(Records from a collection)
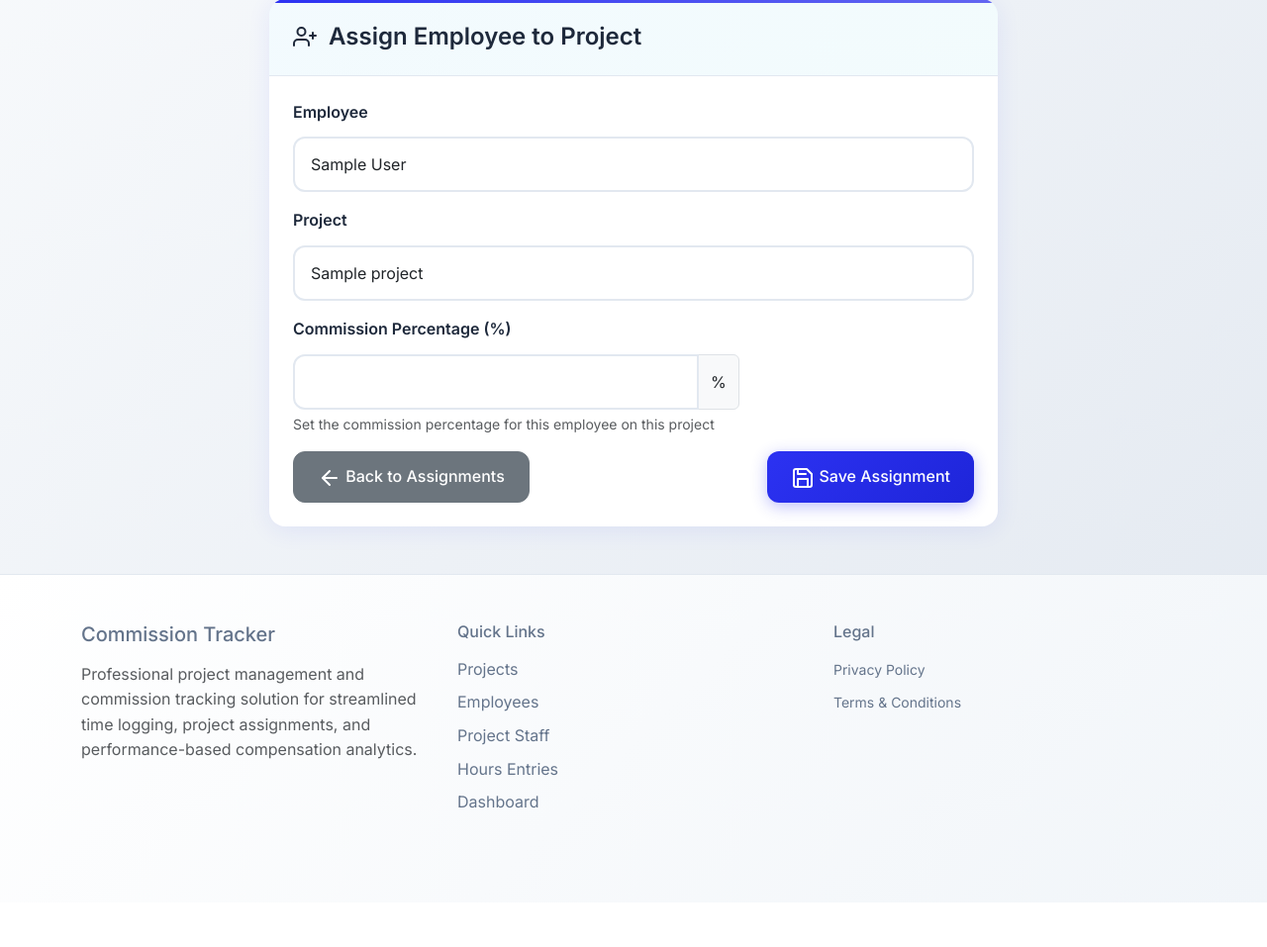
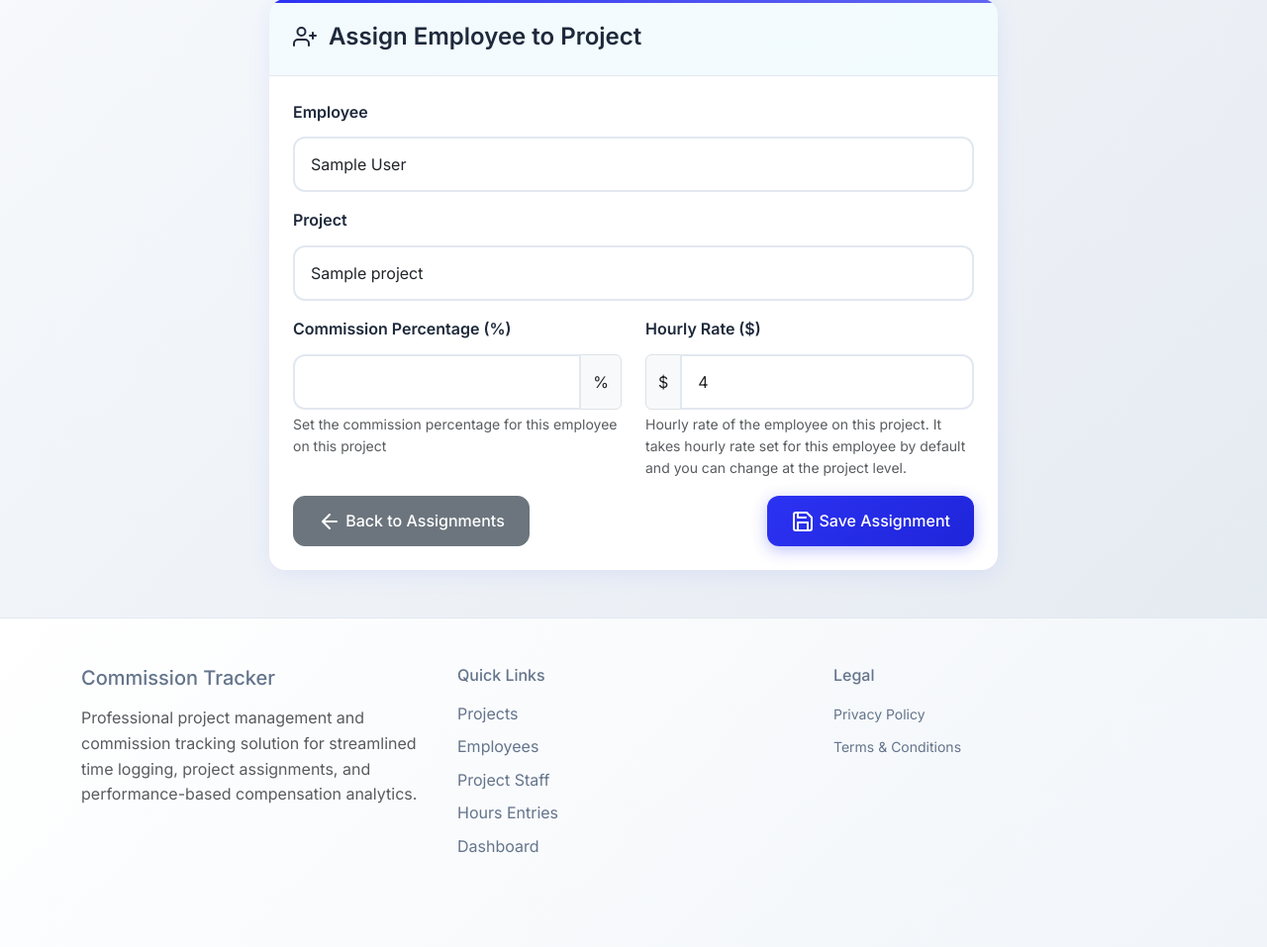
Before and after one commit to Janus-Solutions-Group/commission-tracker, a Flask app: page /project-staff/new in a window 1280 px wide. Shown: the part 165-1122 px from the top of the page at 99% size. Before the commit the page ends 1077 px from the top, so only its background shows below. Run offline with Flask 3, Linux system fonts and the light colour scheme; a user stored in the database is signed in; tables that the repository leaves empty hold one stand-in row (values such as "Sample post"); some libraries are stand-ins or nearby versions.

Commit message:
added changes to add hourly rates to project assignment level as well

```diff
--- a/app.py
+++ b/app.py
@@ -39,6 +39,7 @@ database = "postgres"
 encoded_password = quote_plus(password)
 # Assemble SQLAlchemy database URL
 database_url = os.environ.get("DATABASE_URL",f"postgresql+psycopg2://{username}:{encoded_password}@{host}:{port}/{database}")
+print(database_url)
 app.config["SQLALCHEMY_DATABASE_URI"] = database_url
 app.config["SQLALCHEMY_ENGINE_OPTIONS"] = {
     "pool_recycle": 300,
--- a/forms.py
+++ b/forms.py
@@ -49,6 +49,7 @@ class ProjectStaffForm(FlaskForm):
     employee_id = SelectField('Employee', coerce=int, validators=[DataRequired()])
     project_id = SelectField('Project', coerce=int, validators=[DataRequired()])
     commission_percentage = FloatField('Commission Percentage (%)', validators=[NumberRange(min=0, max=100)])
+    hourly_rate = FloatField('Hourly Rate ($)', validators=[DataRequired(), NumberRange(min=0.01, max=10000)])
 
     def __init__(self, *args, **kwargs):
         super(ProjectStaffForm, self).__init__(*args, **kwargs)
--- a/models.py
+++ b/models.py
@@ -122,11 +122,13 @@ class ProjectStaff(db.Model):
     employee_id = db.Column(db.Integer, db.ForeignKey('employee.id'), nullable=False)
     project_id = db.Column(db.Integer, db.ForeignKey('project.id'), nullable=False)
     commission_percentage = db.Column(db.Float, nullable=False, default=0.0)
+    hourly_rate = db.Column(db.Float, nullable=False)
     created_at = db.Column(db.DateTime, default=datetime.utcnow)
     company_id = db.Column(db.Integer, db.ForeignKey('company.id'), nullable=False)
 
     # Unique constraint to prevent duplicate assignments
-    __table_args__ = (db.UniqueConstraint('employee_id', 'project_id', name='unique_employee_project'),)
+    __table_args__ = (db.UniqueConstraint('employee_id', 'project_id', 'hourly_rate', name='unique_employee_project_hourly_rate'),)
+
 
     def __repr__(self):
         return f'<ProjectStaff {self.id}>'
--- a/routes.py
+++ b/routes.py
@@ -6,7 +6,7 @@ from models import Project, Employee, ProjectStaff, HoursEntry, User, Company
 from forms import ProjectForm, EmployeeForm, ProjectStaffForm, HoursEntryForm, SignupForm, LoginForm, CommissionReportForm, DateRangeForm
 from utils import get_paginated_query, is_admin_email
 from sqlalchemy.orm import joinedload
-
+from sqlalchemy.exc import IntegrityError
 # Authentication routes
 @app.route('/signup', methods=['GET', 'POST'])
 def signup():
@@ -448,6 +448,12 @@ def employees_delete(id):
     flash('Employee deleted successfully!', 'success')
     return redirect(url_for('employees_list'))
 
+@app.route("/employees/<int:id>/rate")
+@login_required
+def get_employee_rate(id):
+    employee = Employee.query.filter_by(id=id, company_id=current_user.company_id).first_or_404()
+    return {"hourly_rate": employee.hourly_rate}
+
 # Project Staff routes
 @app.route('/project-staff')
 @login_required
@@ -469,18 +475,24 @@ def project_staff_new():
     app.logger.info(f"[ProjectStaff New] Request method={request.method}")
     form = ProjectStaffForm()
     if form.validate_on_submit():
-        app.logger.debug(f"[ProjectStaff New] Assigning employee_id={form.employee_id.data} to project_id={form.project_id.data}")
-        project_staff = ProjectStaff(
-            company_id=current_user.company_id,
-            employee_id=form.employee_id.data,
-            project_id=form.project_id.data,
-            commission_percentage=form.commission_percentage.data,
-        )
-        db.session.add(project_staff)
-        db.session.commit()
-        app.logger.info(f"[ProjectStaff New] Assignment created with id={project_staff.id}")
-        flash('Employee assigned to project successfully!', 'success')
-        return redirect(url_for('project_staff_list'))
+        try:
+            app.logger.debug(f"[ProjectStaff New] Assigning employee_id={form.employee_id.data} to project_id={form.project_id.data}")
+            project_staff = ProjectStaff(
+                company_id=current_user.company_id,
+                employee_id=form.employee_id.data,
+                project_id=form.project_id.data,
+                hourly_rate=form.hourly_rate.data,
+                commission_percentage=form.commission_percentage.data,
+            )
+            db.session.add(project_staff)
+            db.session.commit()
+            app.logger.info(f"[ProjectStaff New] Assignment created with id={project_staff.id}")
+            flash('Employee assigned to project successfully!', 'success')
+            return redirect(url_for('project_staff_list'))
+        except IntegrityError as e:
+            db.session.rollback()
+            app.logger.warning(f"[ProjectStaff New] IntegrityError: {str(e)}")
+            flash('This employee is already assigned to the selected project.', 'error')
     return render_template('project_staff/form.html', form=form, title='Assign Employee to Project')
 
 
@@ -494,12 +506,17 @@ def project_staff_edit(id):
     ).first_or_404()
     form = ProjectStaffForm(obj=project_staff)
     if form.validate_on_submit():
-        app.logger.debug(f"[ProjectStaff Edit] Updating assignment id={project_staff.id}")
-        form.populate_obj(project_staff)
-        db.session.commit()
-        app.logger.info(f"[ProjectStaff Edit] Assignment id={project_staff.id} updated successfully")
-        flash('Project assignment updated successfully!', 'success')
-        return redirect(url_for('project_staff_list'))
+        try:
+            app.logger.debug(f"[ProjectStaff Edit] Updating assignment id={project_staff.id}")
+            form.populate_obj(project_staff)
+            db.session.commit()
+            app.logger.info(f"[ProjectStaff Edit] Assignment id={project_staff.id} updated successfully")
+            flash('Project assignment updated successfully!', 'success')
+            return redirect(url_for('project_staff_list'))
+        except IntegrityError as e:
+            db.session.rollback()
+            app.logger.warning(f"[ProjectStaff New] IntegrityError: {str(e)}")
+            flash('This employee is already assigned to the selected project.', 'error')
     return render_template('project_staff/form.html', form=form, title='Edit Project Assignment', project_staff=project_staff)
 
 
--- a/templates/employees/form.html
+++ b/templates/employees/form.html
@@ -54,7 +54,7 @@
                                     </div>
                                 {% endif %}
                             </div>
-                            <div class="form-text">Commission percentages are now set when assigning employees to projects</div>
+                            <div class="form-text">Hourly rate of the employee</div>
                         </div>
 
                         <!-- Override Percentage -->
--- a/templates/project_staff/form.html
+++ b/templates/project_staff/form.html
@@ -3,6 +3,36 @@
 {% block title %}{{ title }} - Commission Tracker{% endblock %}
 
 {% block content %}
+<script>
+document.addEventListener("DOMContentLoaded", function() {
+    const employeeSelect = document.querySelector("#employee_id");
+    const hourlyRateInput = document.querySelector("#hourly_rate");
+
+    function fetchEmployeeRate(empId) {
+        if (!empId) return;
+        fetch(`/employees/${empId}/rate`)
+            .then(res => res.json())
+            .then(data => {
+                if (data.hourly_rate !== undefined) {
+                    hourlyRateInput.value = data.hourly_rate;
+                }
+            });
+    }
+
+    if (employeeSelect && hourlyRateInput) {
+        // Auto-fetch on change
+        employeeSelect.addEventListener("change", function() {
+            fetchEmployeeRate(this.value);
+        });
+
+        // ✅ Also fetch on first page load (for default/pre-selected employee)
+        if (employeeSelect.value && (!hourlyRateInput.value || parseFloat(hourlyRateInput.value) === 0)) {
+            fetchEmployeeRate(employeeSelect.value);
+        }
+    }
+});
+</script>
+
 <div class="row">
     <div class="col-md-8 mx-auto">
         <div class="card">
@@ -41,7 +71,7 @@
                     </div>
 
                     <div class="row">
-                        <div class="col-md-8">
+                        <div class="col-md-6">
                             <div class="mb-3">
                                 {{ form.commission_percentage.label(class="form-label") }}
                                 <div class="input-group">
@@ -56,6 +86,24 @@
                                     {% endif %}
                                 </div>
                                 <div class="form-text">Set the commission percentage for this employee on this project</div>
+                            </div>
+                        </div>
+
+                        <div class="col-md-6">
+                            <div class="mb-3">
+                                {{ form.hourly_rate.label(class="form-label") }}
+                                <div class="input-group">
+                                    <span class="input-group-text">$</span>
+                                    {{ form.hourly_rate(class="form-control" + (" is-invalid" if form.hourly_rate.errors else ""), step="0.1") }}
+                                    {% if form.hourly_rate.errors %}
+                                        <div class="invalid-feedback">
+                                            {% for error in form.hourly_rate.errors %}
+                                                {{ error }}
+                                            {% endfor %}
+                                        </div>
+                                    {% endif %}
+                                </div>
+                                <div class="form-text">Hourly rate of the employee on this project. It takes hourly rate set for this employee by default and you can change at the project level.</div>
                             </div>
                         </div>
                     </div>
--- a/templates/project_staff/list.html
+++ b/templates/project_staff/list.html
@@ -30,6 +30,7 @@
                             <th>Employee</th>
                             <th>Project</th>
                             <th class="text-center">Role on Project</th>
+                            <th class="text-end">Hourly Rate</th>
                             <th class="text-end">Commission %</th>
                             <th class="text-center">Actions</th>
                         </tr>
@@ -42,6 +43,7 @@
                             <td class="text-center">
                                 <span class="badge bg-primary">{{ assignment.employee.role }}</span>
                             </td>
+                            <td class="text-end">${{ "%.2f"|format(assignment.hourly_rate) }}</td>
                             <td class="text-end">{{ "%.2f"|format(assignment.commission_percentage) }}%</td>
                             <td class="text-center">
                                 <div class="btn-group btn-group-sm">
```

*What the task requires:*
With "html" as the search string, filter the records and return each line that has it.

*Problem solution:*
     return render_template('project_staff/form.html', form=form, title='Assign Employee to Project')
     return render_template('project_staff/form.html', form=form, title='Edit Project Assignment', project_staff=project_staff)
--- a/templates/employees/form.html
+++ b/templates/employees/form.html
--- a/templates/project_staff/form.html
+++ b/templates/project_staff/form.html
--- a/templates/project_staff/list.html
+++ b/templates/project_staff/list.html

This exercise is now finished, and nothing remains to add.